◆ ABOUT THIS EXERCISE ◆
Look for the string "Signer" in the listing below and copy every line in which it appears.

--- DATA IN THIS EXERCISE Enclosed Below ---

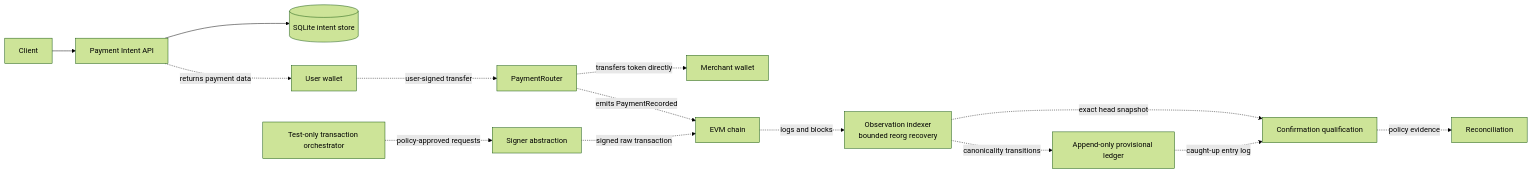
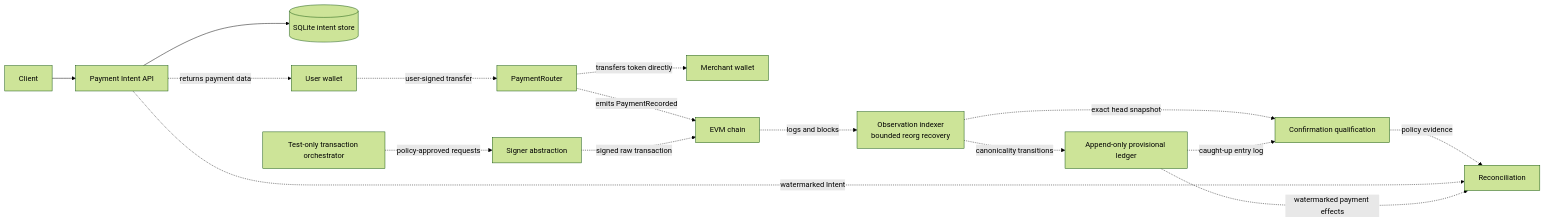
The second of 2 diagrams in docs/architecture.md (xiaocaiisxiaocai/dotnet-evm-payment-sandbox), drawn with Mermaid (forest theme) before and after one commit. The commit also changed other lines of this file and 41 other files, not shown here.

````diff
--- a/docs/architecture.md
+++ b/docs/architecture.md
@@ -263,17 +303,19 @@
 ```mermaid
 flowchart LR
     Client[Client] --> API[Payment Intent API]
     API --> IntentStore[(SQLite intent store)]
     API -. returns payment data .-> Wallet[User wallet]
     Wallet -. user-signed transfer .-> Router[PaymentRouter]
     Router -. transfers token directly .-> Merchant[Merchant wallet]
     Router -. emits PaymentRecorded .-> Chain[EVM chain]
     Chain -. logs and blocks .-> Indexer[Observation indexer<br/>bounded reorg recovery]
     Indexer -. canonicality transitions .-> Ledger[Append-only provisional ledger]
     Indexer -. exact head snapshot .-> Finality[Confirmation qualification]
     Ledger -. caught-up entry log .-> Finality
     Finality -. policy evidence .-> Reconcile[Reconciliation]
+    API -. watermarked Intent .-> Reconcile
+    Ledger -. watermarked payment effects .-> Reconcile
 
     Orchestrator[Test-only transaction orchestrator] -. policy-approved requests .-> Signer[Signer abstraction]
     Signer -. signed raw transaction .-> Chain
 ```
````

--- End of Enclosed DATA IN THIS EXERCISE ---

◆ RESPONSE FOR THIS EXERCISE ◆
     Orchestrator[Test-only transaction orchestrator] -. policy-approved requests .-> Signer[Signer abstraction]
     Signer -. signed raw transaction .-> Chain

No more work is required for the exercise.